Even in the fall you must keep mowing until your lawn stops growing but consider cutting it shorter to prevent mold by reducing harborage for the mold spores and other fungal diseases. Start by lowering the mowing height gradually before cutting your lawn very short at the last mow of the year. That will allow more sunlight to reach the crown of the grass, and there will be less leaf to turn brown during the winter.

Note: As you lower the blade, just remember not to trim off more than one-third of the grass blades at any one time. If necessary, gradually lower the cutting height until the time of the final two cuttings.

Clean up leaves and other debris

October generally marks the beginning leaf drop, and it is important to raking and keeping debris (also piles of debris and leaves) off your lawn.
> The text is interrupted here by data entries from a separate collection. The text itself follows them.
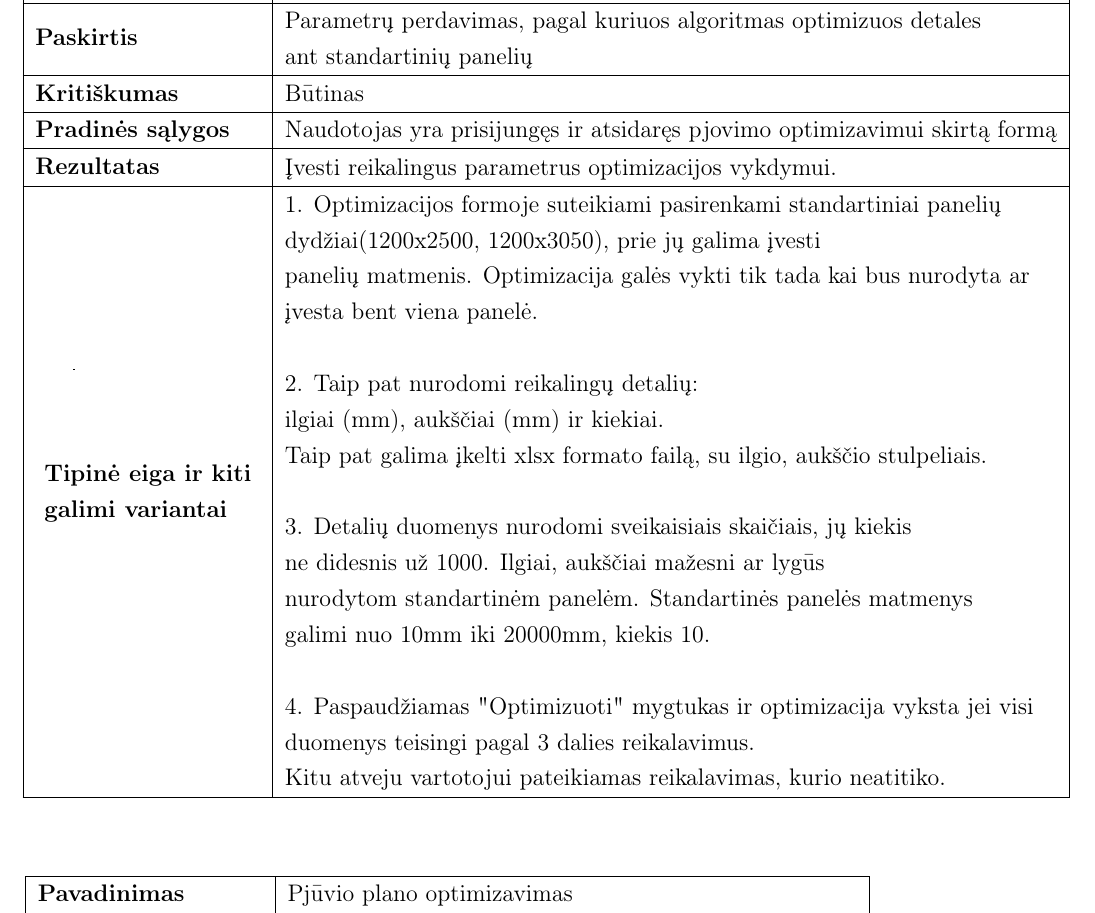
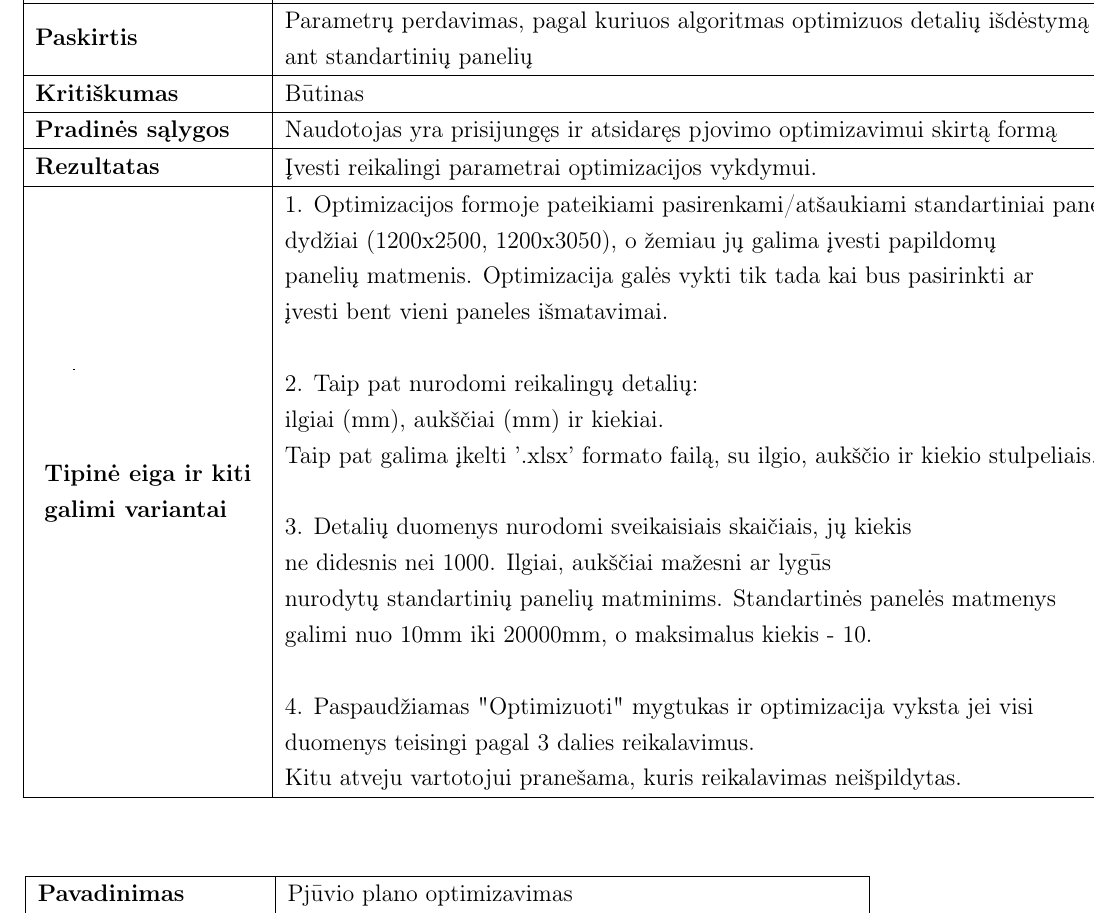
Before and after one commit to biosawmill/Bio_sawmill_st, a LaTeX document (2lab/Reik_analize.tex): part of page 10 of 12, cut so that both start at the same text. Compiled offline with pdfLaTeX.

Commit message:
modified: P.O. duomenu ivedimas

```diff
--- a/2lab/Reik_analize.tex
+++ b/2lab/Reik_analize.tex
@@ -472,13 +472,13 @@ Paspaudus pavadinimą atsiranda išsaugota informacija.\\
 \textbf{Pavadinimas}			&  	Pjovimo optimizacijos duomenų įvedimas.						\\ \hline
 \textbf{Dalyviai}			&  	Vartotojas, administratorius  									\\ \hline
 \textbf{Paskirtis}			&  	\begin{tabular}[c]{@{}l@{}}
-									Parametrų perdavimas, pagal kuriuos algoritmas optimizuos detales \\
-									ant standartinių  panelių
+									Parametrų perdavimas, pagal kuriuos algoritmas optimizuos detalių išdėstymą \\
+									ant standartinių panelių
 								\end{tabular}									\\ \hline
 \textbf{Kritiškumas}			& 	Būtinas											\\ \hline
 \textbf{Pradinės sąlygos}	& 	Naudotojas yra prisijungęs ir atsidaręs pjovimo optimizavimui skirtą formą \\ \hline
 \textbf{Rezultatas}			& 	\begin{tabular}[c]{@{}l@{}}
-									Įvesti reikalingus parametrus optimizacijos vykdymui. \\
+									Įvesti reikalingi parametrai optimizacijos vykdymui. \\
 								\end{tabular} \\ \hline
 \textbf{
 	\begin{tabular}[c]{@{}l@{}}
@@ -486,23 +486,23 @@ Paspaudus pavadinimą atsiranda išsaugota informacija.\\
 	\end{tabular}
 } &
 \begin{tabular}[c]{@{}l@{}}
-	1. Optimizacijos formoje suteikiami pasirenkami standartiniai panelių \\
-	dydžiai(1200x2500, 1200x3050), prie jų galima įvesti\\
-	panelių	matmenis. Optimizacija galės vykti tik tada kai bus nurodyta ar \\
-	įvesta bent viena panelė.\\\\
+	1. Optimizacijos formoje pateikiami pasirenkami/atšaukiami standartiniai panelių \\
+	dydžiai (1200x2500, 1200x3050), o žemiau jų galima įvesti papildomų\\
+	panelių	matmenis. Optimizacija galės vykti tik tada kai bus pasirinkti ar \\
+	įvesti bent vieni paneles išmatavimai.\\\\
 
 	2. Taip pat nurodomi reikalingų detalių:\\
 		ilgiai (mm),	 aukščiai (mm) ir kiekiai.\\
-	Taip pat galima įkelti xlsx formato failą, su ilgio, aukščio stulpeliais.\\\\
+	Taip pat galima įkelti '.xlsx' formato failą, su ilgio, aukščio ir kiekio stulpeliais.\\\\
 
 	3. Detalių duomenys nurodomi sveikaisiais skaičiais, jų kiekis \\
-	ne didesnis už 1000. Ilgiai, aukščiai mažesni ar lygūs\\
-	nurodytom standartinėm panelėm. Standartinės panelės matmenys \\
-	galimi nuo 10mm iki 20000mm, kiekis 10. \\\\
+	ne didesnis nei 1000. Ilgiai, aukščiai mažesni ar lygūs\\
+	nurodytų standartinių panelių matminims. Standartinės panelės matmenys \\
+	galimi nuo 10mm iki 20000mm, o maksimalus kiekis - 10. \\\\
 
 	4. Paspaudžiamas "Optimizuoti" mygtukas ir optimizacija vyksta jei visi \\
 	duomenys teisingi pagal 3 dalies reikalavimus. \\
-	Kitu atveju vartotojui pateikiamas reikalavimas, kurio neatitiko.\\
+	Kitu atveju vartotojui pranešama, kuris reikalavimas neišpildytas.\\
 \end{tabular} \\ \hline
 
 \end{tabular}
```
Layers of leaves can trap in moisture and prevent airflow, which can promote disease, and piles of leaves left on your lawn can provide shelter for rodents, roaches and other pests.
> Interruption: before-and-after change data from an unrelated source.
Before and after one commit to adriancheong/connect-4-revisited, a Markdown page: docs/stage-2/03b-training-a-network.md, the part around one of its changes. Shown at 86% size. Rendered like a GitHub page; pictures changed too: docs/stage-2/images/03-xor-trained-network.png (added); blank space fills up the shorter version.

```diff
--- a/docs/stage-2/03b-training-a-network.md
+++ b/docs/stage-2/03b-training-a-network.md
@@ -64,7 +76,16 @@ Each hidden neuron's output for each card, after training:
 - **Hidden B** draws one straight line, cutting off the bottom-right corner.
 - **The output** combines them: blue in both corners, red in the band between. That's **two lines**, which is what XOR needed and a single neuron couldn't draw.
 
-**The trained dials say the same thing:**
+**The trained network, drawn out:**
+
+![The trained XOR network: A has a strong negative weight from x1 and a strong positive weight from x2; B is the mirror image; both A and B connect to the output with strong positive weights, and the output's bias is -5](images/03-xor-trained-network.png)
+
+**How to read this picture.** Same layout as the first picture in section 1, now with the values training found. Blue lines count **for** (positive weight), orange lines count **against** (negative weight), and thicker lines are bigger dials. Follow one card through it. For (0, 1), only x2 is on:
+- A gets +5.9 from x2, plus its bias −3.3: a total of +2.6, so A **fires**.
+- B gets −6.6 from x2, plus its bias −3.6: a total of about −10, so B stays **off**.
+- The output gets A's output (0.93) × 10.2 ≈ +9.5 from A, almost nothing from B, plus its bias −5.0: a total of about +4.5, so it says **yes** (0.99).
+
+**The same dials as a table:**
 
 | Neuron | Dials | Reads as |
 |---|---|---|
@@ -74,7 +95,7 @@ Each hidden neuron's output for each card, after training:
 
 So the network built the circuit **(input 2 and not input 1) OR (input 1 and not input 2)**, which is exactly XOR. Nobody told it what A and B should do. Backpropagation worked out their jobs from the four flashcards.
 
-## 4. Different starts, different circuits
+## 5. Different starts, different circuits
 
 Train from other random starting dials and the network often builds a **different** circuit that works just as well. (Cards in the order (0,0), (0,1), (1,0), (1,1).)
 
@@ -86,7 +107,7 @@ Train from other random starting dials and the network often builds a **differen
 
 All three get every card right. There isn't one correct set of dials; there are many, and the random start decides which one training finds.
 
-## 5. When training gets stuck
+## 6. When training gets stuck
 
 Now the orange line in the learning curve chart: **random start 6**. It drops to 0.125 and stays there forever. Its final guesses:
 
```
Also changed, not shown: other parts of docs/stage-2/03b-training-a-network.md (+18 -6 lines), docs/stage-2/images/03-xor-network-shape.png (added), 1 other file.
Keep watering your lawn

Your lawn will still benefit from regular watering at this time, even though it is not actively growing as it was in the spring and early summer. Still aim for one inch of water a week, especially if you are still getting hot days, but usually after October you will likely not have to water anymore.

Aerate the soil

Fall is also an ideal time to aerate your lawn so that oxygen, water and fertilizer can easily reach the grass’ roots. The self-propelled machine will quickly punch holes into the soil and extract plugs of dirt.

Prevent lawn damage

Leaving items such as lawn furniture, toys, planters, pots, tools and other miscellaneous items laying around your yard over the winter can cause the grass underneath these items to yellow, brown or die. Simply put these items away in storage for the winter and bring them out again in the spring.

Contact your local extension office at 369-4951 to schedule an inspection and for more accurate timing on chemicals and fertility for this specific area. For more information on this subject, please visit our website: www.extension.msstate.edu.

Randall Nevins is an extension agent with the Monroe County Extension Service in Aberdeen. He can be reached at 369-4951.

Recommended for you

comments powered by Disqus